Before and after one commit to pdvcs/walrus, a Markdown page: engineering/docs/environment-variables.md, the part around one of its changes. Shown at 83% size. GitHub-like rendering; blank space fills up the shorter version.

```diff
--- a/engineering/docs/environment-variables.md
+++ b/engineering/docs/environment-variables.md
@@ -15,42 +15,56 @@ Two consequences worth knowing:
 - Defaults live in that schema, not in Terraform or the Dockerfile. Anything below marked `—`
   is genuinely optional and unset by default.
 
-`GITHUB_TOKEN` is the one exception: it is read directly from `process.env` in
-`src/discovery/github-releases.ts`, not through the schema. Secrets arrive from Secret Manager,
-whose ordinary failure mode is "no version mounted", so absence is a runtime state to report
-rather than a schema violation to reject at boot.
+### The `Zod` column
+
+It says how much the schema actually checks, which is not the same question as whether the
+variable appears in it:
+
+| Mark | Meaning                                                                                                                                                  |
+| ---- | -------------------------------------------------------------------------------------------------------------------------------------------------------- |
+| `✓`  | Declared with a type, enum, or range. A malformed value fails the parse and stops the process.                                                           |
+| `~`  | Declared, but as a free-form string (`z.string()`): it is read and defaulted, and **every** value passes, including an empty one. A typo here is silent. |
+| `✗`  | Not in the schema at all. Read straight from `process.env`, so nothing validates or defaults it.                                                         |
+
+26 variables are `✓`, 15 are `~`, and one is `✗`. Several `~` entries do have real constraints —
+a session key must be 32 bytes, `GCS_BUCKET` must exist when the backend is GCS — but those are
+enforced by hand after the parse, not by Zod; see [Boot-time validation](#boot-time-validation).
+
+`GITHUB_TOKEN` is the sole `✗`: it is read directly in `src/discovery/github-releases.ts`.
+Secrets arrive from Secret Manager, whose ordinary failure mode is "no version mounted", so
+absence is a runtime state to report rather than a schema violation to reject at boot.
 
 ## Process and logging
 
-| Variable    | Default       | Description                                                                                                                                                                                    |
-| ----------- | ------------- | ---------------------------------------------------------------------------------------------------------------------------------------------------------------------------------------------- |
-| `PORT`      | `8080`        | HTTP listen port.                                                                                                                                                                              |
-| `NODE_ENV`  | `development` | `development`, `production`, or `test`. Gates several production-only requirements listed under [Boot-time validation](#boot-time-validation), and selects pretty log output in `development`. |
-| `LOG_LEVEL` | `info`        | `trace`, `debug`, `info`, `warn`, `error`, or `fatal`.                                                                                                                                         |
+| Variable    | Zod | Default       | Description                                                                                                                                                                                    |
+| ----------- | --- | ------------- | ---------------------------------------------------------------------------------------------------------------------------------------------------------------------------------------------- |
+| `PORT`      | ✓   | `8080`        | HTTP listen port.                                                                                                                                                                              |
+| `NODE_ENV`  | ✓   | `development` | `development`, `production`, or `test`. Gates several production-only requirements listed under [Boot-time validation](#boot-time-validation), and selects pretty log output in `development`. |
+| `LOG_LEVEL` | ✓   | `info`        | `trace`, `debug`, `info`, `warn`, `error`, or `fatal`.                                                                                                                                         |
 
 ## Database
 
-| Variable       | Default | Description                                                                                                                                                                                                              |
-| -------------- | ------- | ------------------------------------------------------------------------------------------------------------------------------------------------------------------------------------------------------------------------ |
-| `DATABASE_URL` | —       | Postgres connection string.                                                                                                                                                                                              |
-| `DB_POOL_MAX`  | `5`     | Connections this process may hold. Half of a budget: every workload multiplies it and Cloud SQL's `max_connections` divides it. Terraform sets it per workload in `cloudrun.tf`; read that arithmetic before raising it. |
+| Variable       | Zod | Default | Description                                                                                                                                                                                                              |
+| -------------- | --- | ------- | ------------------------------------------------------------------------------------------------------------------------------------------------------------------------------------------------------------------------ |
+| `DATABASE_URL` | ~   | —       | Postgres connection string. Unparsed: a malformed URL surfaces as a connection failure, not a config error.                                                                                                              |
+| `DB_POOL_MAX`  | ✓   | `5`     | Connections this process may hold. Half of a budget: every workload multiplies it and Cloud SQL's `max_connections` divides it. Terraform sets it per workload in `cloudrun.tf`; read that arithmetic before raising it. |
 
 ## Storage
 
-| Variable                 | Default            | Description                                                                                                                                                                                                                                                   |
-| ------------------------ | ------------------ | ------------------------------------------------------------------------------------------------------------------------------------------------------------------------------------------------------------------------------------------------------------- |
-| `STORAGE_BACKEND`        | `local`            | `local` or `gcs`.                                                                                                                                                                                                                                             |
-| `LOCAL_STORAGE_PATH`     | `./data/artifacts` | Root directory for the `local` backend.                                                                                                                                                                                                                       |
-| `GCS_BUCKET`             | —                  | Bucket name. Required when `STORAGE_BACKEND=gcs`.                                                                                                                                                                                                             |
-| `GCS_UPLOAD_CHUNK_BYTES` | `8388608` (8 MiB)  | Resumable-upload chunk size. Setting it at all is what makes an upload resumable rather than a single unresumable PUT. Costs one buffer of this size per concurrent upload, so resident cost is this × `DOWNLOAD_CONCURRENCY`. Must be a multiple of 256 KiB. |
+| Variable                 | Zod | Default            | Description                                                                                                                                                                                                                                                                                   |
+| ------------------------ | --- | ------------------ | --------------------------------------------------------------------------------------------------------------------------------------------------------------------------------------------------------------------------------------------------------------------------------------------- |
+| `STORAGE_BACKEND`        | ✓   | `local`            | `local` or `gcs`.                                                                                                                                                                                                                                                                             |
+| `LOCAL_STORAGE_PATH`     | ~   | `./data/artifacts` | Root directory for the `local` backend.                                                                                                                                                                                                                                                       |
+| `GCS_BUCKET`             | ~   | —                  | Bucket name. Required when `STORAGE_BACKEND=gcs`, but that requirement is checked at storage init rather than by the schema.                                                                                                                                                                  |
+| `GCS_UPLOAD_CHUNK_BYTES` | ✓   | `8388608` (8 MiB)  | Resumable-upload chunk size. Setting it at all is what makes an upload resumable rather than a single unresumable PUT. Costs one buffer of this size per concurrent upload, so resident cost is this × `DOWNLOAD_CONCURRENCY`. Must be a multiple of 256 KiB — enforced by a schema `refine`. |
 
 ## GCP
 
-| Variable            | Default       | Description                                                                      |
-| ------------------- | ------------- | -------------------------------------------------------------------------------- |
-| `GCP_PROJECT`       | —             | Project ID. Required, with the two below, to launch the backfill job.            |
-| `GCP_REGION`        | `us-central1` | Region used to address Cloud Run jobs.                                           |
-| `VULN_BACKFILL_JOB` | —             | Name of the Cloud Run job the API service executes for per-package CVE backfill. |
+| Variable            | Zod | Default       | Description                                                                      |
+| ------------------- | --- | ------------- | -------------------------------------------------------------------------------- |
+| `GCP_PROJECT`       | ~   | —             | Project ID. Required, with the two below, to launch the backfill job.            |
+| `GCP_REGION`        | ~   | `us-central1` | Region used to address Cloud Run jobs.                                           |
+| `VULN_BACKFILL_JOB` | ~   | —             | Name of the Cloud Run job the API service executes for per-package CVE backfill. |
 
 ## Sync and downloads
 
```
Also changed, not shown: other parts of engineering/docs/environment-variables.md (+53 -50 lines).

> _Problem to work on_
Nothing above should be left out; write out every record exactly.

> _Answer for the task_
Before and after one commit to pdvcs/walrus, a Markdown page: engineering/docs/environment-variables.md, the part around one of its changes. Shown at 83% size. GitHub-like rendering; blank space fills up the shorter version.

```diff
--- a/engineering/docs/environment-variables.md
+++ b/engineering/docs/environment-variables.md
@@ -15,42 +15,56 @@ Two consequences worth knowing:
 - Defaults live in that schema, not in Terraform or the Dockerfile. Anything below marked `—`
   is genuinely optional and unset by default.
 
-`GITHUB_TOKEN` is the one exception: it is read directly from `process.env` in
-`src/discovery/github-releases.ts`, not through the schema. Secrets arrive from Secret Manager,
-whose ordinary failure mode is "no version mounted", so absence is a runtime state to report
-rather than a schema violation to reject at boot.
+### The `Zod` column
+
+It says how much the schema actually checks, which is not the same question as whether the
+variable appears in it:
+
+| Mark | Meaning                                                                                                                                                  |
+| ---- | -------------------------------------------------------------------------------------------------------------------------------------------------------- |
+| `✓`  | Declared with a type, enum, or range. A malformed value fails the parse and stops the process.                                                           |
+| `~`  | Declared, but as a free-form string (`z.string()`): it is read and defaulted, and **every** value passes, including an empty one. A typo here is silent. |
+| `✗`  | Not in the schema at all. Read straight from `process.env`, so nothing validates or defaults it.                                                         |
+
+26 variables are `✓`, 15 are `~`, and one is `✗`. Several `~` entries do have real constraints —
+a session key must be 32 bytes, `GCS_BUCKET` must exist when the backend is GCS — but those are
+enforced by hand after the parse, not by Zod; see [Boot-time validation](#boot-time-validation).
+
+`GITHUB_TOKEN` is the sole `✗`: it is read directly in `src/discovery/github-releases.ts`.
+Secrets arrive from Secret Manager, whose ordinary failure mode is "no version mounted", so
+absence is a runtime state to report rather than a schema violation to reject at boot.
 
 ## Process and logging
 
-| Variable    | Default       | Description                                                                                                                                                                                    |
-| ----------- | ------------- | ---------------------------------------------------------------------------------------------------------------------------------------------------------------------------------------------- |
-| `PORT`      | `8080`        | HTTP listen port.                                                                                                                                                                              |
-| `NODE_ENV`  | `development` | `development`, `production`, or `test`. Gates several production-only requirements listed under [Boot-time validation](#boot-time-validation), and selects pretty log output in `development`. |
-| `LOG_LEVEL` | `info`        | `trace`, `debug`, `info`, `warn`, `error`, or `fatal`.                                                                                                                                         |
+| Variable    | Zod | Default       | Description                                                                                                                                                                                    |
+| ----------- | --- | ------------- | ---------------------------------------------------------------------------------------------------------------------------------------------------------------------------------------------- |
+| `PORT`      | ✓   | `8080`        | HTTP listen port.                                                                                                                                                                              |
+| `NODE_ENV`  | ✓   | `development` | `development`, `production`, or `test`. Gates several production-only requirements listed under [Boot-time validation](#boot-time-validation), and selects pretty log output in `development`. |
+| `LOG_LEVEL` | ✓   | `info`        | `trace`, `debug`, `info`, `warn`, `error`, or `fatal`.                                                                                                                                         |
 
 ## Database
 
-| Variable       | Default | Description                                                                                                                                                                                                              |
-| -------------- | ------- | ------------------------------------------------------------------------------------------------------------------------------------------------------------------------------------------------------------------------ |
-| `DATABASE_URL` | —       | Postgres connection string.                                                                                                                                                                                              |
-| `DB_POOL_MAX`  | `5`     | Connections this process may hold. Half of a budget: every workload multiplies it and Cloud SQL's `max_connections` divides it. Terraform sets it per workload in `cloudrun.tf`; read that arithmetic before raising it. |
+| Variable       | Zod | Default | Description                                                                                                                                                                                                              |
+| -------------- | --- | ------- | ------------------------------------------------------------------------------------------------------------------------------------------------------------------------------------------------------------------------ |
+| `DATABASE_URL` | ~   | —       | Postgres connection string. Unparsed: a malformed URL surfaces as a connection failure, not a config error.                                                                                                              |
+| `DB_POOL_MAX`  | ✓   | `5`     | Connections this process may hold. Half of a budget: every workload multiplies it and Cloud SQL's `max_connections` divides it. Terraform sets it per workload in `cloudrun.tf`; read that arithmetic before raising it. |
 
 ## Storage
 
-| Variable                 | Default            | Description                                                                                                                                                                                                                                                   |
-| ------------------------ | ------------------ | ------------------------------------------------------------------------------------------------------------------------------------------------------------------------------------------------------------------------------------------------------------- |
-| `STORAGE_BACKEND`        | `local`            | `local` or `gcs`.                                                                                                                                                                                                                                             |
-| `LOCAL_STORAGE_PATH`     | `./data/artifacts` | Root directory for the `local` backend.                                                                                                                                                                                                                       |
-| `GCS_BUCKET`             | —                  | Bucket name. Required when `STORAGE_BACKEND=gcs`.                                                                                                                                                                                                             |
-| `GCS_UPLOAD_CHUNK_BYTES` | `8388608` (8 MiB)  | Resumable-upload chunk size. Setting it at all is what makes an upload resumable rather than a single unresumable PUT. Costs one buffer of this size per concurrent upload, so resident cost is this × `DOWNLOAD_CONCURRENCY`. Must be a multiple of 256 KiB. |
+| Variable                 | Zod | Default            | Description                                                                                                                                                                                                                                                                                   |
+| ------------------------ | --- | ------------------ | --------------------------------------------------------------------------------------------------------------------------------------------------------------------------------------------------------------------------------------------------------------------------------------------- |
+| `STORAGE_BACKEND`        | ✓   | `local`            | `local` or `gcs`.                                                                                                                                                                                                                                                                             |
+| `LOCAL_STORAGE_PATH`     | ~   | `./data/artifacts` | Root directory for the `local` backend.                                                                                                                                                                                                                                                       |
+| `GCS_BUCKET`             | ~   | —                  | Bucket name. Required when `STORAGE_BACKEND=gcs`, but that requirement is checked at storage init rather than by the schema.                                                                                                                                                                  |
+| `GCS_UPLOAD_CHUNK_BYTES` | ✓   | `8388608` (8 MiB)  | Resumable-upload chunk size. Setting it at all is what makes an upload resumable rather than a single unresumable PUT. Costs one buffer of this size per concurrent upload, so resident cost is this × `DOWNLOAD_CONCURRENCY`. Must be a multiple of 256 KiB — enforced by a schema `refine`. |
 
 ## GCP
 
-| Variable            | Default       | Description                                                                      |
-| ------------------- | ------------- | -------------------------------------------------------------------------------- |
-| `GCP_PROJECT`       | —             | Project ID. Required, with the two below, to launch the backfill job.            |
-| `GCP_REGION`        | `us-central1` | Region used to address Cloud Run jobs.                                           |
-| `VULN_BACKFILL_JOB` | —             | Name of the Cloud Run job the API service executes for per-package CVE backfill. |
+| Variable            | Zod | Default       | Description                                                                      |
+| ------------------- | --- | ------------- | -------------------------------------------------------------------------------- |
+| `GCP_PROJECT`       | ~   | —             | Project ID. Required, with the two below, to launch the backfill job.            |
+| `GCP_REGION`        | ~   | `us-central1` | Region used to address Cloud Run jobs.                                           |
+| `VULN_BACKFILL_JOB` | ~   | —             | Name of the Cloud Run job the API service executes for per-package CVE backfill. |
 
 ## Sync and downloads
 
```
Also changed, not shown: other parts of engineering/docs/environment-variables.md (+53 -50 lines).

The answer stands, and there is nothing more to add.